  15. Mehta, R. C., & Fitzpatrick, R. E. (2007). Endogenous growth factors as cosmeceuticals. Dermatologic therapy, 20(5), 350-359.

  16. Wu, D. C., & Goldman, M. P. (2017). A prospective, randomized, double-blind, split-face clinical trial comparing the efficacy of two topical human growth factors for the rejuvenation of the aging face. The Journal of clinical and aesthetic dermatology, 10(5), 31.

  17. Naughton, G. K., Jiang, L. I., Makino, E. T., Chung, R., Nguyen, A., Cheng, T., ... & Mehta, R. C. (2023). Targeting Multiple Hallmarks of Skin Aging: Preclinical and Clinical Efficacy of a Novel Growth Factor-Based Skin Care Serum. Dermatology and Therapy, 13(1), 169-186.
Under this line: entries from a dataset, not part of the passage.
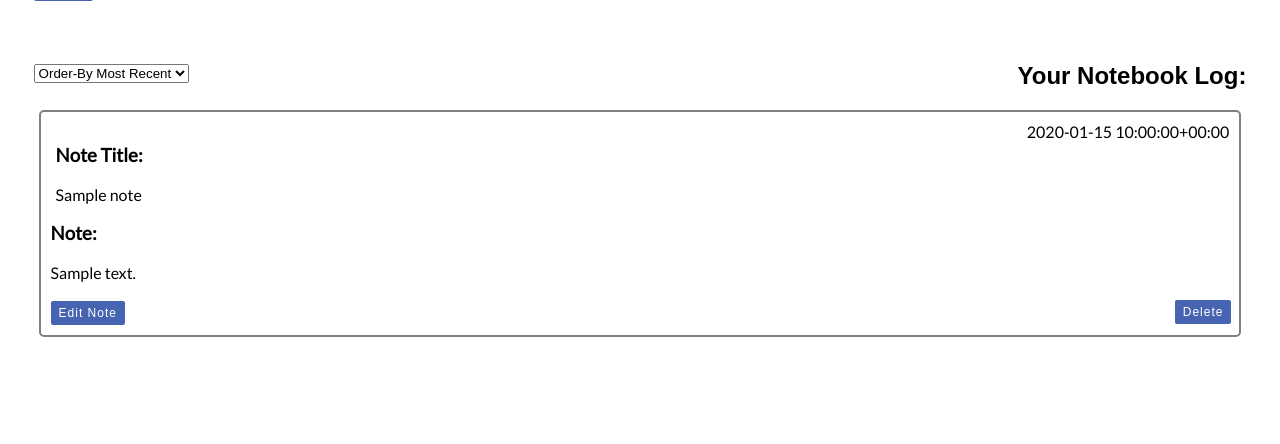
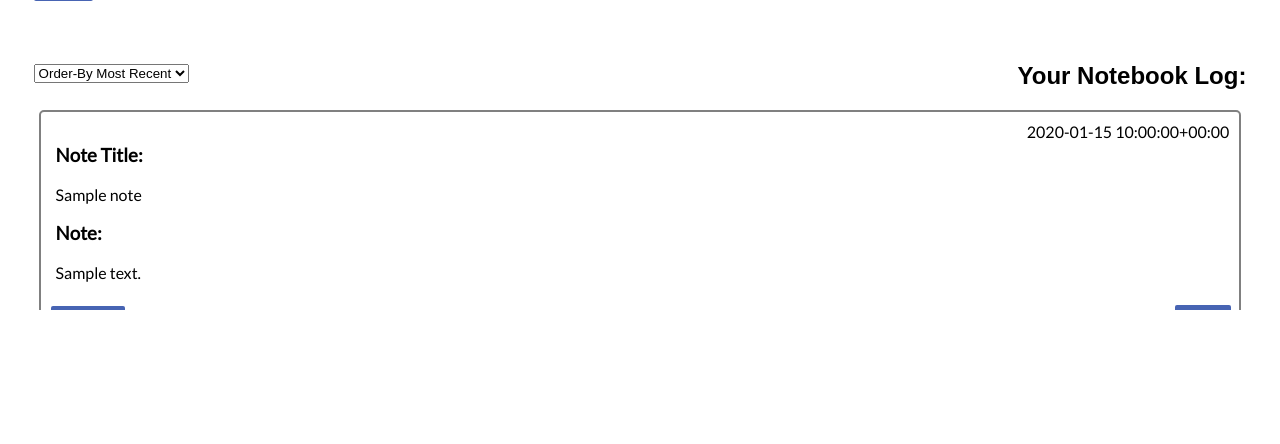
Before and after one commit to laurengordonfahn/notebook, a Flask app: template templates/index.html in a window 1280 px wide. Shown: the part 384-828 px from the top of the page. After the commit the page ends 694 px from the top, so only its background shows below. Run offline with Flask 2, Linux system fonts and the light colour scheme; the visitor is signed in with stand-in values (Sample User, id 1); tables that the repository leaves empty hold one stand-in row (values such as "Sample post"); the template is opened without the code that fills it: values that come from a table or form of the project are taken from there, most other values are stand-ins (such as "Sample title", 1, 10 or a date in 2020); some libraries are stand-ins or nearby versions; some web fonts are replaced.

Commit message:
No notes message
Issue: I have do decide if haveing scroll is still ok when message appears

```diff
--- a/server.py
+++ b/server.py
@@ -126,7 +126,9 @@ def delete_note(id):
 
     delete_note_from_db(current_user().id, id)
 
-    return jsonify({"none": "none"})
+    num_notes= len(gather_all_notes_from_db(id))
+
+    return jsonify({"num_notes": num_notes})
 
 @app.route('/session', methods=['DELETE'])
 def log_out():
--- a/static/css/stylesheet.css
+++ b/static/css/stylesheet.css
@@ -100,7 +100,7 @@
         margin-top: 0px;
         padding-top: 0px;
         width: 100%;
-        height: 300px;
+        height: 200px;
         overflow: scroll;
     }
 
@@ -113,6 +113,7 @@
         border-radius: 5px;
         padding: 10px;
         margin: 0px 5px 10px 5px;
+
     }
 
     /* SubRow 1 -Created At Move Left */
@@ -137,6 +138,7 @@
     /* SubRow 3- Div hold Note Header & Note Content */
     .div_note_content{
         clear: both;
+        margin: 5px;
     }
     /* Move Delete Button to Right Corner */
     button.delete_note{
@@ -158,7 +160,7 @@
 /* No Notes Div*/
 .no_notes{
     height: 100px;
-    width: 90%;
+    width: 89%;
     margin: 5px 5px 2px 5px;
     border: solid 2px;
     border-color: gray;
--- a/static/javascript/index.js
+++ b/static/javascript/index.js
@@ -112,11 +112,12 @@ function updateNotes(response){
 
         var content = Mustache.render(tmpl, response);
 
+        $(".no_notes").remove();
+
         $("p.head_font").remove();
         $("#contain_all_notes").prepend(content);
     }
 }
-
 
 function addNewNoteToDB(event){
 
@@ -240,11 +241,9 @@ function updateDBwithEditedNote(event){
     event.preventDefault();
 
     var note_id = $(this).val();
-    // TODO: Had to remove # from line below to make edit work in process
+
     var title_id = "note_title_"+ note_id;
     var note_content_id = "notes_from_db_" + note_id;
-    // var note_title = $(title_id).html();
-    // var note_content = $(note_content_id).html();
     var note_content = document.getElementById(note_content_id).innerText;
     var note_title = document.getElementById(title_id).innerText;
     console.log(note_title, note_content);
@@ -275,6 +274,13 @@ function updateDBwithEditedNote(event){
 function removeNote(response){
 
     console.log("removeNote running");
+    if (response["num_notes"] === 0) {
+        var template = "" +
+            "<div class=\"no_notes\">" +
+                "<p> You do not have any notes. </p>" +
+            "</div>";
+        $("#contain_all_notes").append(template);
+    }
 
 }
 
--- a/templates/index.html
+++ b/templates/index.html
@@ -59,6 +59,7 @@
         </form>
 
     </div>
+    <br>
 
     <div id="contain_all_notes">
 
```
  19. Millis, A. J., Hoyle, M., & Field, B. (1977). Human fibroblast conditioned media contains growth‐promoting activities for low density cells. Journal of Cellular Physiology, 93(1), 17-24.

  20. Maarof, M., Lokanathan, Y., Ruszymah, H. I., Saim, A., & Chowdhury, S. R. (2018). Proteomic analysis of human dermal fibroblast conditioned medium (DFCM). The protein journal, 37, 589-607.

  21. Gold, M. H., Wilson, A., Makino, E., & Mehta, R. (2023). Improvements in skin quality parameters in postmenopausal participants after use of topical growth factor serum. Journal of Cosmetic Dermatology, 22(1), 236-244.

  22. Mehta, R. C., Naughton, G. K., & Goldman, M. P. (2022). Cellular growth factors and exosomes. Cosmetic Dermatology: Products and Procedures, 401-407.